He is, and was, a very bad person. That is not public knowledge. It needs to be public knowledge.
You would never say the same thing, I hope, about leaders of terrorist organizations similar to the ANC. Many of them do a lot of good.
It is pointless and harmful to embark on a mission to suppress knowledge of their evil.
To speak of him this way reveals a fundamental non-acceptance of the significance of what he did.
Perhaps the savagery of his wife will jolt you back to reality. She said, in 1986, "we shall liberate this country with our our boxes of matches and our necklaces."
Necklacing is torture and execution by forcing a rubber tire, filled with petrol, around a victim's chest and arms, and setting it on fire.
That's his wife. That's who she is. That's who he is. This statement was a mere 7 years before Mandela became the President of South Africa. And 6 years before he won the Nobel Peace Prize.

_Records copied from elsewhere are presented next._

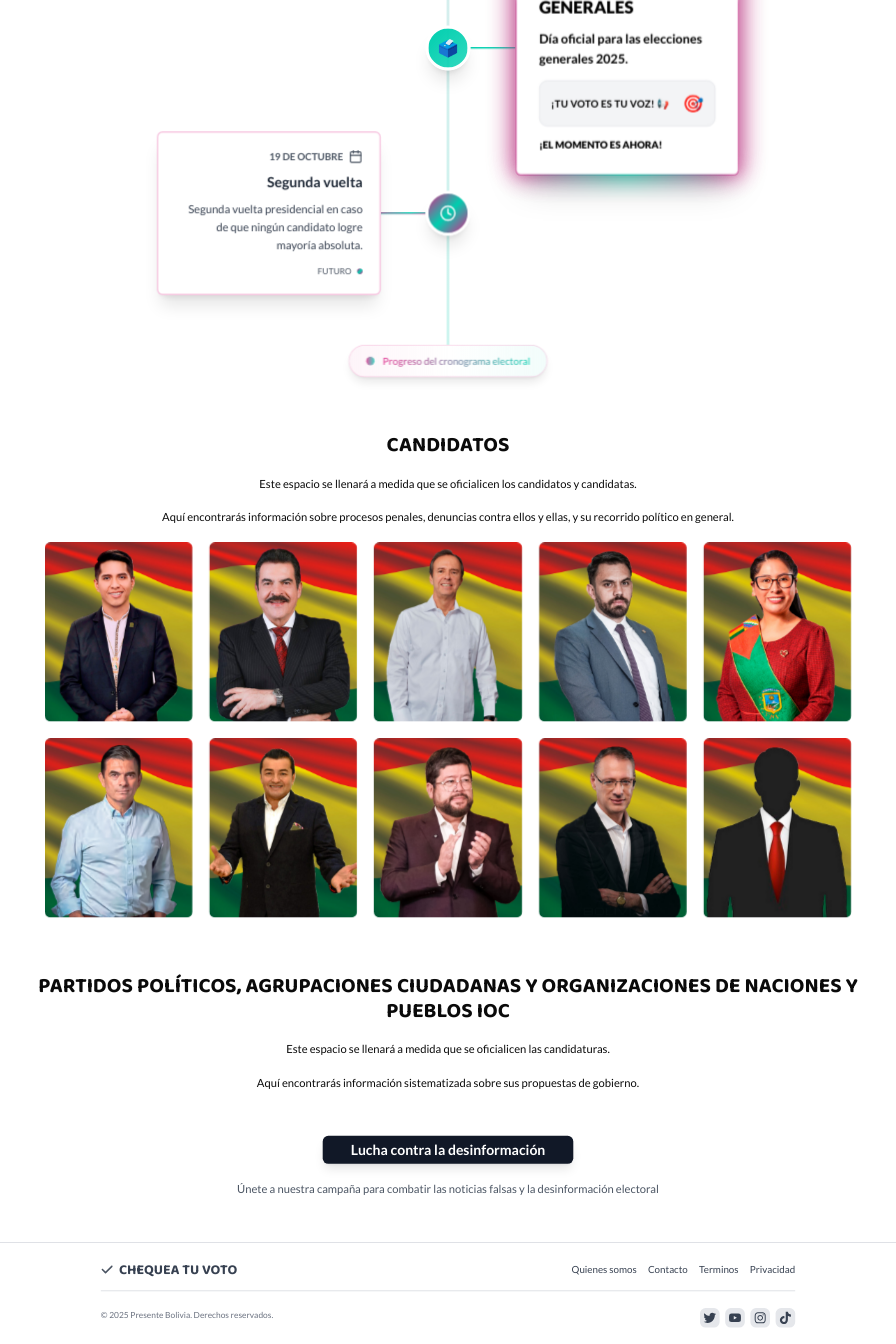
Repository: Roberto8695/chequeatuvoto-v2
Page: /
These files come from the project's save history. The page is drawn as it stood at one moment and after a run of saves; the edit follows.
The browser window is 1280 px wide. The pictures show the part of the page from y = 4462 to 6382 px (the page is 6382 px tall), at 70% of full size.
The project was rebuilt for these pictures with package versions that can differ from the ones it lists, and the page was loaded fresh each time. Some packages were replaced by stand-ins written for this rebuild. The framework's server and built-in components were replaced by stand-ins that run in the browser. Also part of the build but not shown: next.config.ts.

Above is the page before, as saved 2025-07-01 17:17:44.

After the next 2 saves:
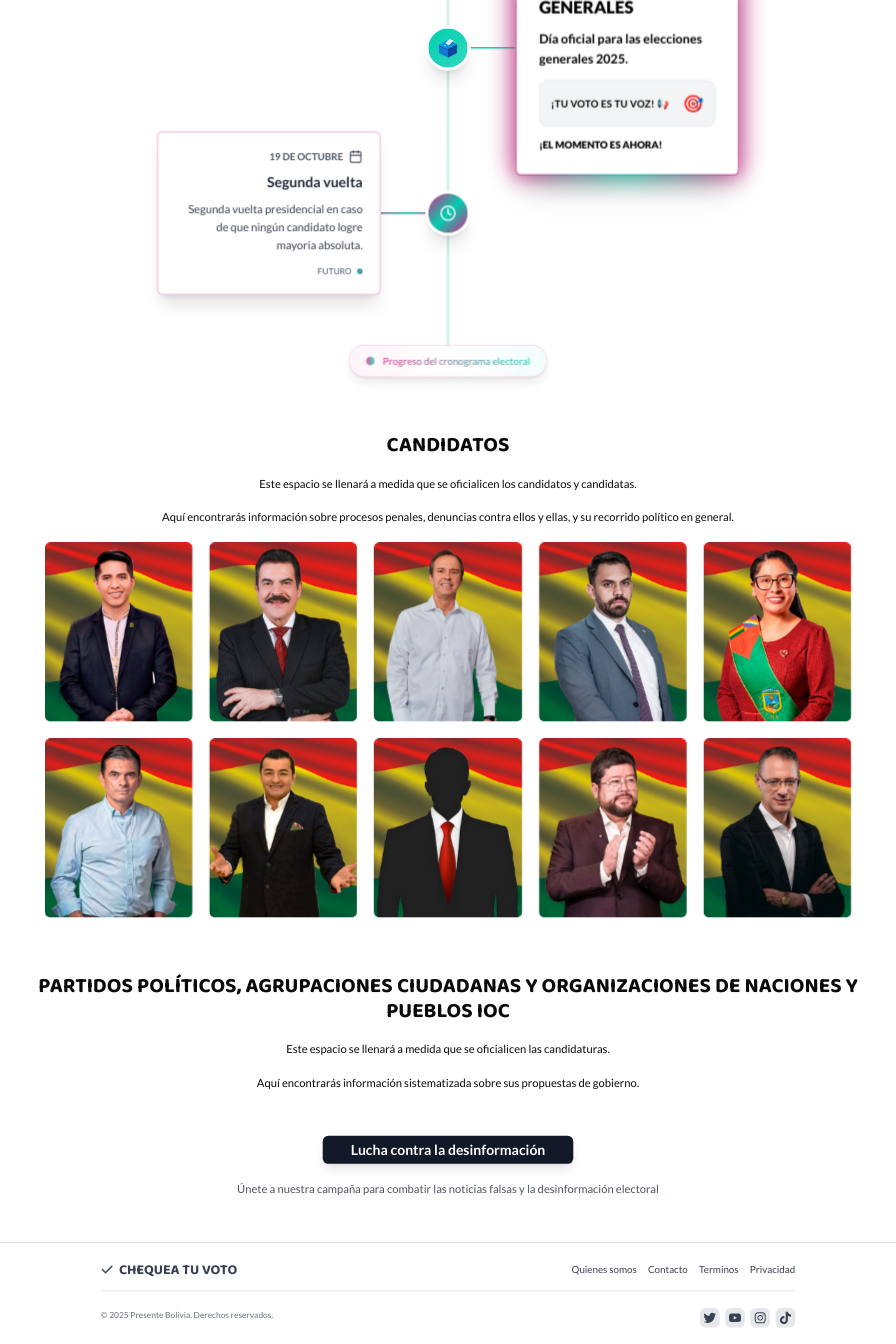
The 2 saves are shown as one change because 1 did not build or start.
The last was saved 4 min 10 s later.
--- a/src/app/components/card-candidatos.tsx
+++ b/src/app/components/card-candidatos.tsx
@@ -45,6 +45,12 @@
       slug: "ucs",
     },
     {
+      title: "A confirmar",
+      team: "ADN",
+      src: "/imagenes2/IMAGENES PAGINA WEB/proximamente-extra.jpg",
+      slug: "adn",
+    },
+    {
       title: "Samuel Doria Medina",
       team: "UN",
       src: "/imagenes2/IMAGENES PAGINA WEB/samuel-doria-medina.jpg",
@@ -56,12 +62,6 @@
       src: "/imagenes2/IMAGENES PAGINA WEB/jaime-dunn.jpg",
       slug: "ngp",
     },
-    {
-      title: "A confirmar",
-      team: "ADN",
-      src: "/imagenes2/IMAGENES PAGINA WEB/proximamente-extra.jpg",
-      slug: "adn",
-    },
   ];
 
   return <FocusCards cards={cards} />;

I submit that it is impossible for any decent human being to look at that honestly and then say "Well, we shouldn't discredit his good."
Get back to me when Washington turns out to have bombed public places, killed civilian men, women, and children on purpose, called for the total extermination of any race, and threw burning tires around the necks of countless people who were not involved in anything.Mandela did not have the opportunity to do peaceful protest, because the government has already waged wars and raided black settlements suppressing liberty, he fought against the apartheid and won. It is just like George Washington who fought and killed British, because protesting won't work against the redcoats, is George Washington a terrorist? If we lost the revolution, we might think of him as an "evil" terrorist disrupting lives of colonist.
This world has officially gone mad.
You have to be kidding.
Isn't there a video of Mandela singing "kill all the white men" getting around the net?
http://en.wikipedia.org/wiki/Northwe...can_Revolution...As the British concentrated on the southern United States in 1779, General George Washington took action against the Iroquois.
He instructed General John Sullivan to attack and destroy Iroquois villages in upper New York. Leading about 5,000 troops, Sullivan defeated the Iroquois in the Battle of Newtown, then destroyed over 40 Iroquois villages and all their stored crops in the fall of 1779. Because of the social disruption and crop losses, some Iroquois men, women, and children died of starvation that winter. Many of the Iroquois retreated to Fort Niagara and other parts of Canada, where they spent a cold and hungry winter...